10/8/07The yellow ribbons are gone now
By JEFFERSON WEAVER
The yellow ribbons are gone now, save for a few faded strings stubbornly refusing to let us forget a lost little boy.
His name was Buddy; actually, his name was Tristen Myers, but everyone called him Buddy, even the hundreds of strangers who turned out to search for him. Buddy disappeared on Oct. 5, 2000, and was never seen again.
I violate one of the rules of missing persons cases every time I use the past tense when referring to Buddy. My friend Monica Caison, the director for the CUE Center for Missing Persons, rarely uses the word was when talking about a missing person. She fussed at me about that once, but seven years after he vanished, very few folks hold out any hope that Buddy will ever be found alive.
Of the hundreds of thousands people reported missing that year in America, most turned up as runaways or kidnappings or people who just gave up and walked away. Some were found dead, either by accident or murder or suicide. And some never showed up at all.
Buddy Myers was one of the last.
Buddy would be 11 now, a good age to be a little boy surrounded by people who love you.
I never met Buddy, but I got to know him in the days and years after Oct. 5, 2000. I was one of the first reporters on the scene as the search began around his great aunts home near Roseboro, and I was one of the last to leave several days later. I became a searcher as well as a newsman, which is a violation of a number of rules, but breaking a few rules seemed less important than finding a lost little boy in the cooling autumn air.
I think a lot about Buddy at this time of the year, as my faithful readers know. I almost forget about him sometimes, though his MISSING poster is part of a sadly growing collection on the wall of my office. There are notes with happy endings there, too, but there are more missing posters scrawled with found dead or remains discovered or parents arrested or other words that wrote a final chapter in one tragedy or another.
I hope that Buddy is alive somewhere, the victim of a fairytale where someone found him wandering the road and adopted him into a loving, stable home, mistaking him for the child he was before his Aunt Donna took him in.
Id rather he were dead than be part of one of the nightmare scenarios that run through the mind of anyone who loves children.
Im afraid Buddy, like so many other missing children, was simply lost. Maybe someday someone will find his bones, and hell end up the subject of one of those disturbing clay models forensic reconstructors create to show what someone looked like when they could still run and play and grow up in a safe and happy home.
Sometimes those recreations help investigators put a name to a body; sometimes the body remains an UNID, shorthand for Unidentified Individual. During another search, I met a very devout forensic reconstructor who didnt call them UNIDs, but KBTGs victims who were Known But To God.
I met that reconstructor during the search for Chase Powell; the circumstances behind Powells disappearance were far different than those of Buddy, but many of the old feelings came back.
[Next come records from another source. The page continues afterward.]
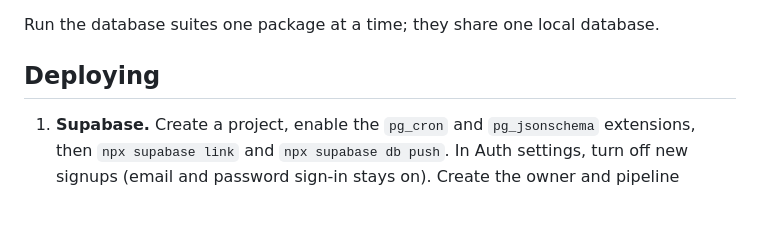
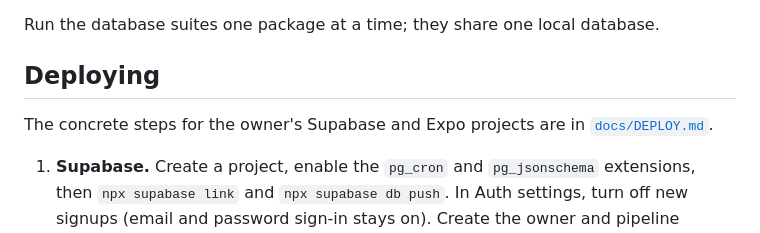
Before and after one commit to ngb0004/Project1, a Markdown page: README.md, the part around the change. Drawn GitHub-style; blank space fills up the shorter version.

Commit message:
Add deployment steps for the owner's Supabase and Expo projects
Co-Authored-By: Claude Opus 5.5 <noreply@anthropic.com>
Claude-Session: https://claude.ai/code/session_01QEpFdjx9RxnyJP7hXBHJ9h

```diff
--- a/README.md
+++ b/README.md
@@ -126,6 +126,9 @@ Run the database suites one package at a time; they share one local database.
 
 ## Deploying
 
+The concrete steps for the owner's Supabase and Expo projects are in
+[`docs/DEPLOY.md`](docs/DEPLOY.md).
+
 1. **Supabase.** Create a project, enable the `pg_cron` and `pg_jsonschema`
    extensions, then `npx supabase link` and `npx supabase db push`. In Auth
    settings, turn off new signups (email and password sign-in stays on). Create
```
Also changed, not shown: docs/DEPLOY.md (added, +97 -0 lines).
Almost daily I saw hope leave the faces of the searchers and the investigators and the family.
Chase and Buddy were far different, but they had something in common: they were someones children. Chase Powells family loved him, and still does love him. Buddys birth parents are best forgotten, Im afraid, but to the relatives who stepped in to raise him, Buddy was their child.
Parents should be able to count on their children being there, watching their kids grow up and marry and have kids of their own. Buddys family will never have that chance. Powells family wont, either; neither will the families of Buddy or Kynande Bennett or Michelle Bullard or Pamela Waldher or Susan Anderson or Prissy Dowless. Alice Donovan will never hold her grandchildren.
The families of Michelle, Pamela and Chase at least had bodies to bury, and in the Donovan and Powell cases, the families had the closure of seeing justice done. I say closure, and not pleasure, because when Mrs. Powell reached out to the mother of her sons killer in the courtroom, there was no pleasure for anyone. They were just two women had lost sons, although one was still alive.
Would Buddys Aunt Donna reach out to the family of the person who killed Buddy? I dont know, but I think so.
Thats assuming, of course, that the little boy was murdered, and didnt just disappear into the swamp or the claypits near Donnas home.
Monica Caison told me last year that sometimes when she cant sleep, she runs over missing persons cases in her mind. Its a long sad roll call, one without a top or bottom, a list that runs in a circle, and every single name is of someone, even a grownup, who was someones child.
Hopefully, Buddy still is someones child, although I have a hard time not using the past tense when I write about the little boy who lived down a dirt road and loved NASCAR, his dogs and horses.
The yellow ribbons are forgotten now; there are just a few threads left to wave sadly beside N.C. 24 near Roseboro.
The yellow ribbons are forgotten, but Buddys not at least for those of us who still desperately want to think of a lost boy in the present tense.